The Book Thief, based on the novel by Markus Zusak, follows the story of adolescent “Book Thief” Liesel Meminger (Sophie Nélisse) during the time of Nazi Germany. After tragedy strikes her family, Liesel is adopted by kind-hearted working-class painter Hans Hubermann (Geoffrey Rush) and his strict but loving wife Rose (Emily Watson). Despite forging a fast friendship with neighbor boy Rudy Steiner (Nico Liersch), Liesel is teased by her classmates on the first day of school for being illiterate. As a result, Hans commits to teaching his adopted daughter to read and write – at a time when the Nazis have begun outlawing most literary works.
Liesel settles into her life with the Hubermanns, attending school and relishing whatever books she can get her hands on, until a mysterious Jewish man, ...
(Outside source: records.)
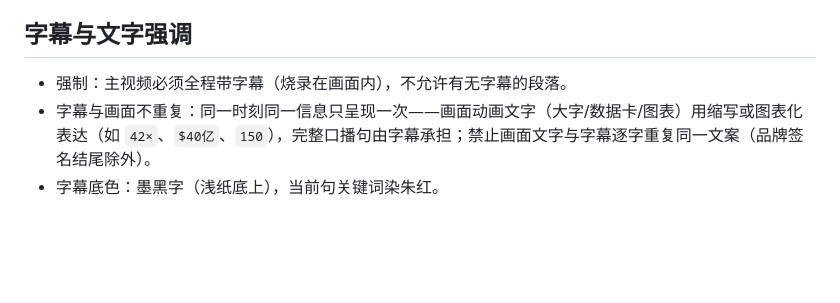
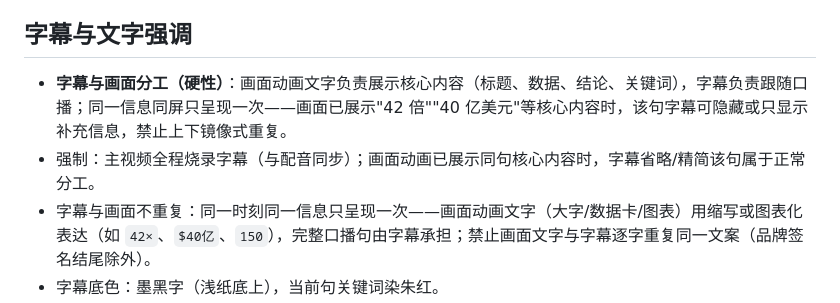
Before and after one commit to TryWorld2026/paper-algorithm, a Markdown page: references/style-system.md, the part around the change. Rendered like a GitHub page; blank space fills up the shorter version.

```diff
--- a/references/style-system.md
+++ b/references/style-system.md
@@ -61,7 +61,8 @@
 
 ## 字幕与文字强调
 
-- 强制：主视频必须全程带字幕（烧录在画面内），不允许有无字幕的段落。
+- **字幕与画面分工（硬性）**：画面动画文字负责展示核心内容（标题、数据、结论、关键词），字幕负责跟随口播；同一信息同屏只呈现一次——画面已展示"42 倍""40 亿美元"等核心内容时，该句字幕可隐藏或只显示补充信息，禁止上下镜像式重复。
+- 强制：主视频全程烧录字幕（与配音同步）；画面动画已展示同句核心内容时，字幕省略/精简该句属于正常分工。
 - 字幕与画面不重复：同一时刻同一信息只呈现一次——画面动画文字（大字/数据卡/图表）用缩写或图表化表达（如 `42×`、`$40亿`、`150`），完整口播句由字幕承担；禁止画面文字与字幕逐字重复同一文案（品牌签名结尾除外）。
 - 字幕底色：墨黑字（浅纸底上），当前句关键词染朱红。
 - 逐词高亮只用于关键词（马克笔扫过/手绘圈/划线/涂鸦，用 hyperframes css-patterns），普通句子整句淡入，避免闪动疲劳。
```
Also changed, not shown: SKILL.md (+1 -1 lines), references/workflow.md (+1 -1 lines).
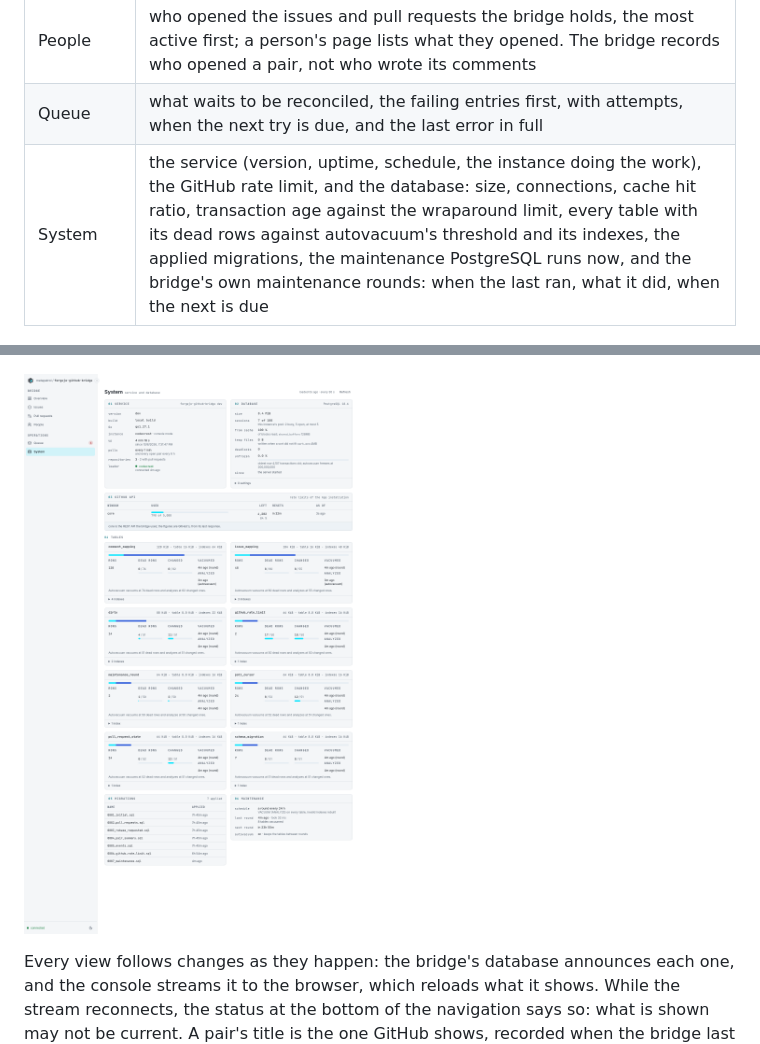
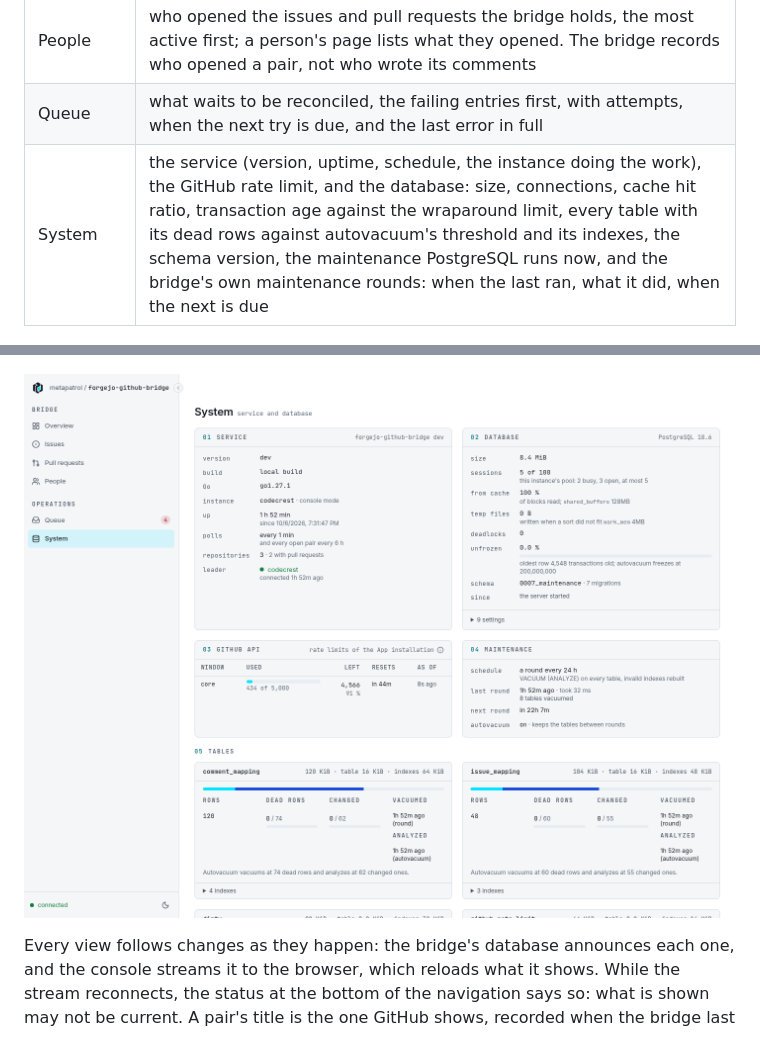
Before and after one commit to metapatrol/forgejo-github-bridge, a Markdown page: docs/console.md, 2 parts joined by grey strips. Rendered like a GitHub page; pictures changed too: docs/images/console-system.png.

```diff
--- a/docs/console.md
+++ b/docs/console.md
@@ -67,7 +67,7 @@ and the bridge's error messages, which name repositories and accounts.
 | Pull requests | every imported pull request, with its state and flags: touches CI, frozen, rebase requested, outcome reported. One links to both sides and shows its contrib branch, imported head and comment pairs |
 | People | who opened the issues and pull requests the bridge holds, the most active first; a person's page lists what they opened. The bridge records who opened a pair, not who wrote its comments |
 | Queue | what waits to be reconciled, the failing entries first, with attempts, when the next try is due, and the last error in full |
-| System | the service (version, uptime, schedule, the instance doing the work), the GitHub rate limit, and the database: size, connections, cache hit ratio, transaction age against the wraparound limit, every table with its dead rows against autovacuum's threshold and its indexes, the applied migrations, the maintenance PostgreSQL runs now, and the bridge's own maintenance rounds: when the last ran, what it did, when the next is due |
+| System | the service (version, uptime, schedule, the instance doing the work), the GitHub rate limit, and the database: size, connections, cache hit ratio, transaction age against the wraparound limit, every table with its dead rows against autovacuum's threshold and its indexes, the schema version, the maintenance PostgreSQL runs now, and the bridge's own maintenance rounds: when the last ran, what it did, when the next is due |
 
 ![The queue: what is failing, how often, and why](./images/console-queue.png)
 
```
Also changed, not shown: 3 other files.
Click to continue reading ‘The Book Thief’ Review
The post ‘The Book Thief’ Review appeared first on Screen Rant.
- Ben Kendrick
Chicago – Brian Percival’s “The Book Thief,” from the hit book by Markus Zusak, is a well-intentioned piece of work that nonetheless fails, sometimes spectacularly, to connect in the ways that its creators intend.
Tonally adrift between something clearly aimed at young adults and something much darker and more cynical about the nature of man and the afterlife, the film is only carried at all by the strengths of its talented leads – Geoffrey Rush, Emily Watson, and the remarkable Sophie Nelisse.
Try as they may, these talented performers can’t overcome the overall work’s notable flaws, even if one senses that the hearts of all involved are in the right place.
- firstname.lastname@example.org (Adam Fendelman)
Written by Michael Petroni
Directed by Brian Percival
We have, by now, seen so many stories set during the Second World War that to attempt a new one means that a writer has to come up with a new angle, something so fresh that no one’s seen it before. Anyone can craft a tale of a young girl’s coming of age in Nazi Germany; even if the intent is to create and develop multi-faceted characters, not just howling, evil goose-steppers, there has to be a hook. For better or worse, The Book Thief, based on the popular young adult novel of the same name, does have a hook to set itself aside from every other World War II drama. The problem is, unfortunately, that the hook is massively misguided.
Ironically, The Book Thief might have been a bit more generic and pedestrian if it weren’t narrated by Death, »
- Josh Spiegel
Judi Dench in ‘Philomena’ movie: The one British Independent Film Award nominee surely to get BAFTA, Academy Award nominations Among the 2013 British Independent Film Award nominees, only one has a truly good chance of being shortlisted for both the BAFTAs and the Academy Awards. That’s Best Actress Bifa nominee Judi Dench for Stephen Frears’ "based on a true story" drama Philomena, in which Dench plays a woman whose son was taken away from her after she was sent to a convent. For the record, Dench has four previous Best Actress Oscar nominations (Mrs. Brown, Iris, Mrs. Henderson Presents, Notes on a Scandal), in addition to one win and a nomination as Best Supporting Actress (win: Shakespeare in Love; nomination: Chocolat). (Photo: Judi Dench as Philomena Lee in Philomena.) Needless to say, the British Independent Film Awards have little influence on North America’s awards-season favorites. There are a number of reasons for that — e. »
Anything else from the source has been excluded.